Eventually we learn to simply let go, not from a place of resignation, but from a profound understanding of the holiness of imperfection and the nature of our humanity. This kind of letting go is accompanied by a desire and a willingness to tear down the ego that we have spent more than half of our lives trying to build up. We learn a profound appreciation for being ordinary rather than a need to be special or to compete with others.

Mindfulness is not a self-improvement project. If you approach it with that kind of project mentality, it will be an impediment to your practice. Rather than developing the ability to be present with whatever is, you will spend your time wishing it was different and it will turn into one more thing in which you are not good enough. Life is life. It is challenging and joyful, sometimes sweet, sometimes bitter, but always a little messy. Trying to tie up all of the loose ends and finally getting it together is futile.

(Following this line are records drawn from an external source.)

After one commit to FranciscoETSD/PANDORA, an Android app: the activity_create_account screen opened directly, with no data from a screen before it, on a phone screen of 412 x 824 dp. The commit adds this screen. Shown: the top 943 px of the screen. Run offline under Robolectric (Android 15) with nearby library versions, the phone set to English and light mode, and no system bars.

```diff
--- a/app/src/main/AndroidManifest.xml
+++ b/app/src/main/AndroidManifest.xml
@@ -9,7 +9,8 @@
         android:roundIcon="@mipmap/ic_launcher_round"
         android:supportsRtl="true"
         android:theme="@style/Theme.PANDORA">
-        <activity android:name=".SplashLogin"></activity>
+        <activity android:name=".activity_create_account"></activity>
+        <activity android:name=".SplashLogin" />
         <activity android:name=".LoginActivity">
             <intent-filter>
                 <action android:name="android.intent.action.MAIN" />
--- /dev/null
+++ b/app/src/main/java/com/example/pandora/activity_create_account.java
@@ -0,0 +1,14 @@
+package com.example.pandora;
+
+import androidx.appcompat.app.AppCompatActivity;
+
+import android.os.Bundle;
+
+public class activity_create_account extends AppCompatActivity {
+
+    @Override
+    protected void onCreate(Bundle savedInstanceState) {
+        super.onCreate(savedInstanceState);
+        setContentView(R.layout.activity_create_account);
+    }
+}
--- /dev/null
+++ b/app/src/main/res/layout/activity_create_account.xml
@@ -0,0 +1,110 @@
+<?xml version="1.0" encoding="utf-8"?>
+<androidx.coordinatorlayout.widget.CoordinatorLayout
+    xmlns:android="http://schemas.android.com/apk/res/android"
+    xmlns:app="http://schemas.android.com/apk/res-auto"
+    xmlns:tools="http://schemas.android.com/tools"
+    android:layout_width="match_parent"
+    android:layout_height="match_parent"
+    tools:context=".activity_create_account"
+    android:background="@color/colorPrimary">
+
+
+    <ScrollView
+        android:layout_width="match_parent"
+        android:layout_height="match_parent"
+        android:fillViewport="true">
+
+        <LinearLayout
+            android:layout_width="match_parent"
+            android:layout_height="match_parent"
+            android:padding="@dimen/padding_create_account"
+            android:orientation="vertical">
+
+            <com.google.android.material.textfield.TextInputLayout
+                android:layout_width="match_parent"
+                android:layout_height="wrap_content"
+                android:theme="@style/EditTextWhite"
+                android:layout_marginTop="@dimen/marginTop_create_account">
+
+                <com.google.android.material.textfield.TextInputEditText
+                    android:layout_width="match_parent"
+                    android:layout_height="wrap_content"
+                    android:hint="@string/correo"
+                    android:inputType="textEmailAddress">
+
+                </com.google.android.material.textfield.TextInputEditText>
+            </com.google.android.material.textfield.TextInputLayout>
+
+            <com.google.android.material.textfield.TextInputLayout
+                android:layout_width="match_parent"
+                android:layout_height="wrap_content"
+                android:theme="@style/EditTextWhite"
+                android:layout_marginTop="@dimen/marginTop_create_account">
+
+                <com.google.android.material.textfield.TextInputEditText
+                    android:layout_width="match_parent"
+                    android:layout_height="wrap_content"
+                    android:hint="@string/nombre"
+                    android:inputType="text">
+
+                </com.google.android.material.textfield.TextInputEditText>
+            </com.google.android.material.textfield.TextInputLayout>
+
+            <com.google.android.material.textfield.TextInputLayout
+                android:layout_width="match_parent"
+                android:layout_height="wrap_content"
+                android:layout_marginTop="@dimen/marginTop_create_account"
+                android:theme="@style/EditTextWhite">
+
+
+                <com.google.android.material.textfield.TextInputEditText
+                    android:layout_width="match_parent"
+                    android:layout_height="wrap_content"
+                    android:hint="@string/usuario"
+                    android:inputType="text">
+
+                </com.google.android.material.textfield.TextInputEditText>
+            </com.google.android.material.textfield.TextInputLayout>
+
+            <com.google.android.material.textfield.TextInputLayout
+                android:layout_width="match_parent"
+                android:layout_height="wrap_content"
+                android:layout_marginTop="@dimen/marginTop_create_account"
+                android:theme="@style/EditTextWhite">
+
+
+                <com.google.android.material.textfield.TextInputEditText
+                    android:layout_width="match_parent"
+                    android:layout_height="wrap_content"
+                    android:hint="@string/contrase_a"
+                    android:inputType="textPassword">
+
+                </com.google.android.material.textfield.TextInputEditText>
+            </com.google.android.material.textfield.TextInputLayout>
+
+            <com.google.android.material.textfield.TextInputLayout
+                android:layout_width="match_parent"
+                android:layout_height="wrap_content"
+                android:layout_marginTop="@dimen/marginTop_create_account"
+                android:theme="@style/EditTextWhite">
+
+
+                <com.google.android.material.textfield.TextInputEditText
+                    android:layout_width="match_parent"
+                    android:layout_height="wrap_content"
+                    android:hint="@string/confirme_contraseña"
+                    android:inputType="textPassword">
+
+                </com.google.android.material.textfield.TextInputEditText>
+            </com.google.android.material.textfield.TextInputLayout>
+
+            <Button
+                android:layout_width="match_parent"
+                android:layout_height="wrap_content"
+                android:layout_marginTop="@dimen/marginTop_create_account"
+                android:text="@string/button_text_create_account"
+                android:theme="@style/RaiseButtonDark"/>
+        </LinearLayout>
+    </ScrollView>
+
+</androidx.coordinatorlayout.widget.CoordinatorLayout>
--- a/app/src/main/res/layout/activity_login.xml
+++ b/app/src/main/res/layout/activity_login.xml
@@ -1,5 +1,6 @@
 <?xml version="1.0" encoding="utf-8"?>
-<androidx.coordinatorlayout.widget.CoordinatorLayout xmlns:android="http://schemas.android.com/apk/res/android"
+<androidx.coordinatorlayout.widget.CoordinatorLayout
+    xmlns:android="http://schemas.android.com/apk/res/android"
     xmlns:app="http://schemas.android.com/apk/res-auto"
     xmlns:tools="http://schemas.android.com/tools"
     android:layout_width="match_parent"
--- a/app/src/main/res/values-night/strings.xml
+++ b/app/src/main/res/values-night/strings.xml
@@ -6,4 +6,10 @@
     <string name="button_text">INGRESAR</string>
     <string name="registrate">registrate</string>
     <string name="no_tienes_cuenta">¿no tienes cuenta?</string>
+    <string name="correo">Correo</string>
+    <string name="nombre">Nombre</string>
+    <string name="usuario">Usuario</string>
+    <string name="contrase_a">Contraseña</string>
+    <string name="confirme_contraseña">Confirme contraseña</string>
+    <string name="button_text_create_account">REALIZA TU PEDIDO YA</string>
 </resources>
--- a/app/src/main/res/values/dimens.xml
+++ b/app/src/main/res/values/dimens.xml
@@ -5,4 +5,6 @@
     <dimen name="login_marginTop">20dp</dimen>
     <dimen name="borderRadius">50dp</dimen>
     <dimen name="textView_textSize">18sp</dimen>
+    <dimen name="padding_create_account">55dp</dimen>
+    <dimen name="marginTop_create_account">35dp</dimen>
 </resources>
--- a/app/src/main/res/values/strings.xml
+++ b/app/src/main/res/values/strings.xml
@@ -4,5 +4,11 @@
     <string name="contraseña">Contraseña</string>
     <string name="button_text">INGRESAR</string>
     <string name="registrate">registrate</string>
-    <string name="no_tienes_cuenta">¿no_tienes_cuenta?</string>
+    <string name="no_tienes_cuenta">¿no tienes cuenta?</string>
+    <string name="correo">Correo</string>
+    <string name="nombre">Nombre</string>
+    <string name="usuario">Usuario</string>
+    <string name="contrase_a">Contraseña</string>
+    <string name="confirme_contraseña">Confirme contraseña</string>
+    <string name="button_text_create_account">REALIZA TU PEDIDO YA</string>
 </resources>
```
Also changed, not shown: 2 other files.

In contrast to a self-improvement project, a mindfulness practice gives us the ability to hold it all and not get so caught up in what we see and feel in any given moment. We also begin to learn how to selectively water the seeds of thoughts and behaviors in ourselves that we want to grow. Thus, we grow stronger within ourselves and with others. With the practice of mindfulness, we begin to realize on a very deep level that we will never change the world unless we really begin to believe in our own preciousness. Then we begin to see and believe in the preciousness of others, which plants the seeds of compassion in others and toward ourselves.


If you are interested in learning more about Cheri Maples views on the seven most important elements of spiritual transformation, you can find them in articles on this web site. We suggest reading them in the order they appear in the table below. Click on the article title in the lefthand column to which you wish to go directly.

Article Title Lessons Location
The Mindful Street Cop Compasion/
Personal Compassion
Purpose and Slowing Down for the Present Moment Purpose and the Present Moment Sustaining Compassion/
Mindfulness & Contemplative Practices
Fierce Compassion Compassion as Fierce or Gentle
& Violences does not Resolve Violence
Personal Compassion
“Suffering Can Be the Seeds of your Strength Suffering Can Be the Seeds of your Strength Sustaining Compassion/
Destructive Thoughts and Feelings
Openness to Whatever Arises Openness to Whatever Arises Sustaining Compassion/
Destructive Thoughts and Feelings
Watering the Seeds of Joy Watering the Seeds of Joy Sustaining Compassion/
Mindfulness & Contemplative Practices